  • ESE/Ch 175. Physical Chemistry of Engineered Waters. 9 units (3-0-6); second term. Prerequisites: Ch 1 or instructor's permission. This course will cover selected aspects of the chemistry of engineered water systems and related water treatment processes. Lectures cover basic principles of physical-organic and physical-inorganic chemistry relevant to the aquatic environment under realistic conditions. Specific topics include acid-base chemistry, metal-ligand chemistry, redox reactions, photochemical transformations, biochemical transformations, heterogeneous surface reactions, catalysis, and gas-transfer dynamics. The primary emphasis during the winter term course will be on the physical chemistry of engineered waters. Instructor: Hoffmann.

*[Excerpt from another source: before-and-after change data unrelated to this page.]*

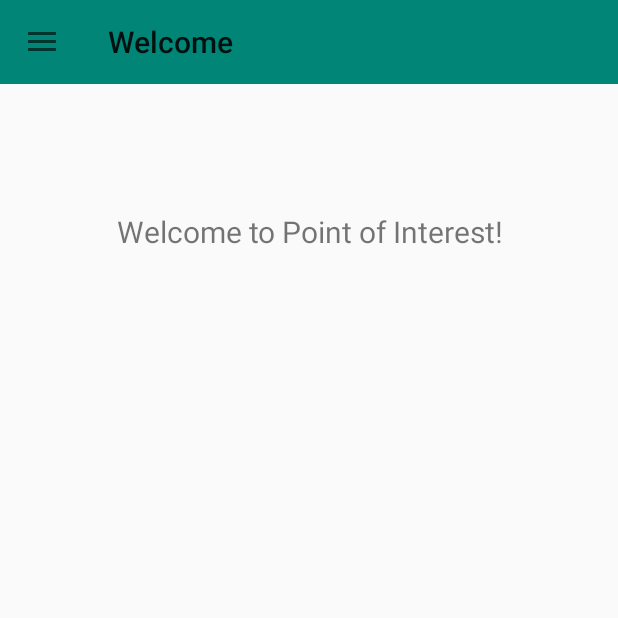
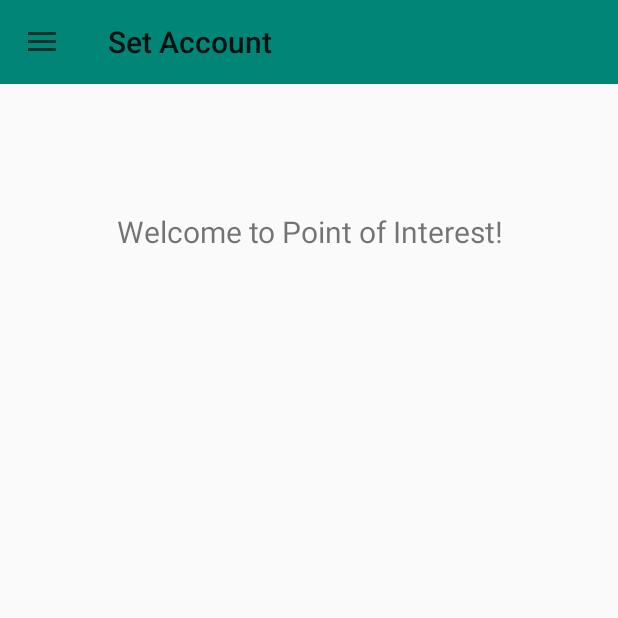
Before and after one commit to oliverbenee/point-of-interest, an Android app: the screen it shows after launch (MainActivity), on a phone screen of 412 x 824 dp, the top half of it. Run offline under Robolectric (Android 15) with nearby library versions, the phone set to English and light mode, and no system bars; our stand-ins replace Firebase (no records; nobody signed in at launch, a user with empty details on screens opened directly), navigation-ui; 2 statements that could not run were skipped.

Commit message:
changed a few string values to make code sligtly more understandable.

```diff
--- a/app/src/main/res/menu/activity_main_drawer.xml
+++ b/app/src/main/res/menu/activity_main_drawer.xml
@@ -7,7 +7,7 @@
         <item
             android:id="@+id/nav_home"
             android:icon="@drawable/ic_menu_camera"
-            android:title="@string/menu_welcome" />
+            android:title="@string/menu_sign_in" />
         <item
             android:id="@+id/nav_map"
             android:icon="@drawable/ic_menu_map"
--- a/app/src/main/res/navigation/mobile_navigation.xml
+++ b/app/src/main/res/navigation/mobile_navigation.xml
@@ -11,7 +11,7 @@
     <fragment
         android:id="@+id/nav_home"
         android:name="com.example.poi_drawer.ui.Welcome.WelcomeFragment"
-        android:label="@string/menu_welcome"
+        android:label="@string/menu_sign_in"
         tools:layout="@layout/fragment_welcome" >
         <action
             android:id="@+id/action_nav_home_to_nav_tools"
--- a/app/src/main/res/values/strings.xml
+++ b/app/src/main/res/values/strings.xml
@@ -7,7 +7,7 @@
     <string name="nav_header_desc">Navigation header</string>
     <string name="action_settings">Settings</string>
 
-    <string name="menu_welcome">Welcome</string>
+    <string name="menu_sign_in">Set Account</string>
     <string name="menu_map">Map</string>
     <string name="menu_poilist">Your Points of Interest</string>
     <string name="menu_tools">Change Account</string>
```
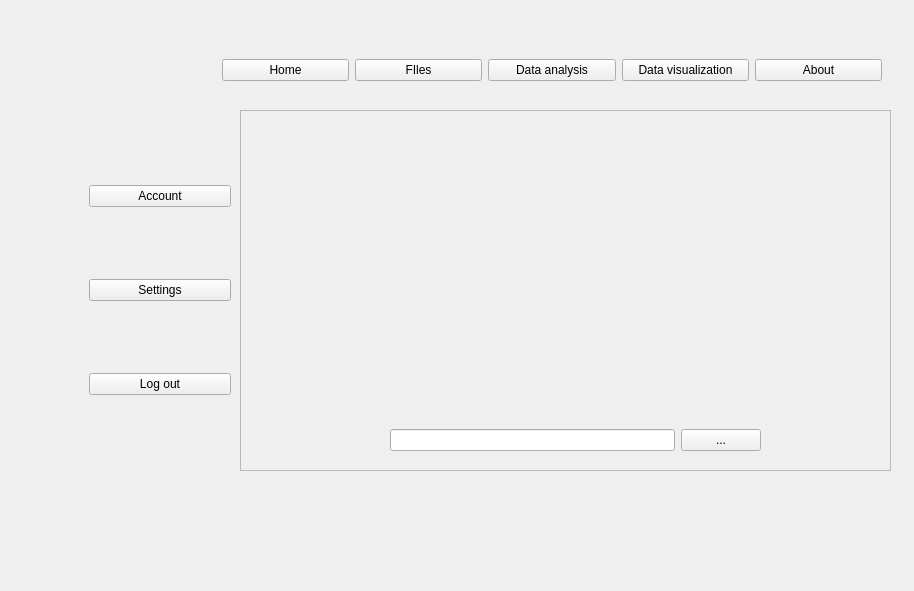
Before: the Qt Designer form MainWindow.ui in Dimitrios-Mourtzilas/Business-Strategy, drawn with Qt 5.
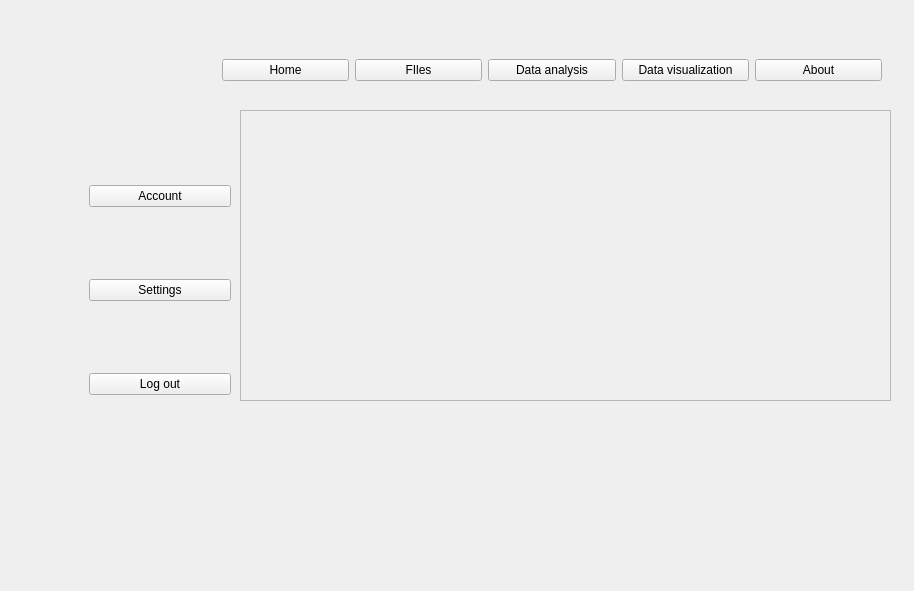
After: the same form once the commit is applied. Icons and pictures are not drawn.

Patch:
```diff
--- a/MainWindow.ui
+++ b/MainWindow.ui
@@ -117,69 +117,21 @@
     </item>
    </layout>
   </widget>
-  <widget class="QWidget" name="widget" native="true">
+  <widget class="QFrame" name="frame">
    <property name="geometry">
     <rect>
      <x>240</x>
      <y>110</y>
      <width>651</width>
-     <height>361</height>
+     <height>291</height>
     </rect>
    </property>
-   <widget class="QFrame" name="home_frame">
-    <property name="geometry">
-     <rect>
-      <x>0</x>
-      <y>0</y>
-      <width>651</width>
-      <height>361</height>
-     </rect>
-    </property>
-    <property name="frameShape">
-     <enum>QFrame::StyledPanel</enum>
-    </property>
-    <property name="frameShadow">
-     <enum>QFrame::Raised</enum>
-    </property>
-    <widget class="QFrame" name="files_frame">
-     <property name="geometry">
-      <rect>
-       <x>0</x>
-       <y>0</y>
-       <width>651</width>
-       <height>361</height>
-      </rect>
-     </property>
-     <property name="frameShape">
-      <enum>QFrame::StyledPanel</enum>
-     </property>
-     <property name="frameShadow">
-      <enum>QFrame::Raised</enum>
-     </property>
-     <widget class="QWidget" name="horizontalLayoutWidget">
-      <property name="geometry">
-       <rect>
-        <x>150</x>
-        <y>310</y>
-        <width>371</width>
-        <height>41</height>
-       </rect>
-      </property>
-      <layout class="QHBoxLayout" name="horizontalLayout_2">
-       <item>
-        <widget class="QLineEdit" name="lineEdit"/>
-       </item>
-       <item>
-        <widget class="QPushButton" name="pushButton">
-         <property name="text">
-          <string>...</string>
-         </property>
-        </widget>
-       </item>
-      </layout>
-     </widget>
-    </widget>
-   </widget>
+   <property name="frameShape">
+    <enum>QFrame::StyledPanel</enum>
+   </property>
+   <property name="frameShadow">
+    <enum>QFrame::Raised</enum>
+   </property>
   </widget>
  </widget>
  <resources/>
```
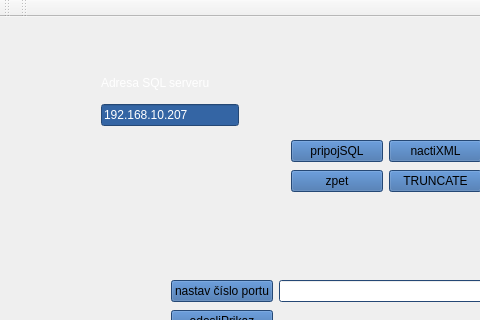
Above: mainwindow.ui from frutabruta/VDV301tester before the change; both pictures show x 0 to 480 and y 0 to 320 of the 800 by 480 pixel window. Below: the same form after it.
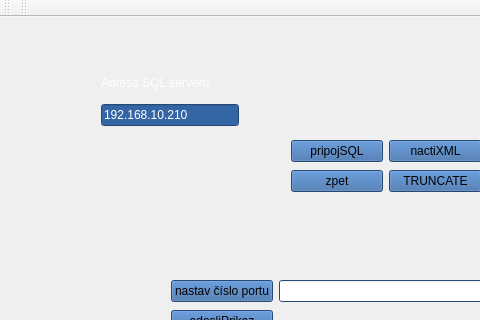
That is the form after the change. The open tabs and pages were chosen to show the change.

Patch:
```diff
--- a/mainwindow.ui
+++ b/mainwindow.ui
@@ -1546,7 +1546,7 @@
        <item>
         <widget class="QLineEdit" name="lineEditSqlServer">
          <property name="text">
-          <string>192.168.10.207</string>
+          <string>192.168.10.210</string>
          </property>
         </widget>
        </item>
```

  • ESE/Ch 176. Physical Organic Chemistry of Natural Waters. 9 units (3-0-6); third term. This course will cover selected aspects of the chemistry of natural and engineered aquatic systems. Lectures cover basic principles of physical-organic and physical-inorganic chemistry relevant to the aquatic environment under realistic conditions. Specific topics that are covered include the principles of equilibrium chemistry in natural water, acid-base chemistry of inorganic and organic acids including aquated carbon dioxide, metal-ligand chemistry, ligand substitution kinetics, kinetics and mechanisms of organic and inorganic redox reactions, photochemical transformations of chemical compounds, biochemical transformations of chemical compounds in water and sediments, heterogeneous surface reactions and catalysis. Thermodynamic, transport, kinetics and reaction mechanisms are emphasized. The primary emphasis during the spring term course will be on the organic chemistry of natural waters emphasizing the fate and behavior of organic compounds and persistent organic pollutants in the global environment. Instructor: Hoffmann.


  • Ge/ESE/Bi 178. Microbial Ecology. 9 units (3-2-4); third term. Prerequisites: Either ESE/Bi 166 or ESE/Bi 168. Structural, phylogenetic, and metabolic diversity of microorganisms in nature. The course explores microbial interactions, relationships between diversity and physiology in modern and ancient environments, and influence of microbial community structure on biogeochemical cycles. Introduction to ecological principles and molecular approaches used in microbial ecology and geobiological investigations. Offered in alternate years; not offered 2019-20. Instructor: Orphan.


  • ESE 200. Advanced Topics in Environmental Science and Engineering. Units by arrangement; any term. Course on contemporary topics in environmental science and engineering. Topics covered vary from year to year, depending on the interests of the students and staff.


  • Ge/Bi/ESE 246. Molecular Geobiology Seminar. 6 units (2-0-4); second term. Critical reviews and discussion of classic papers and current research in microbiology and geomicrobiology. As the topics will vary from year to year, it may be taken multiple times. Instructor: Orphan.


For other closely related courses, see listings under Chemistry, Chemical Engineering, Civil Engineering, Mechanical Engineering, Biology, Geological and Planetary Sciences, Economics, and Social Science.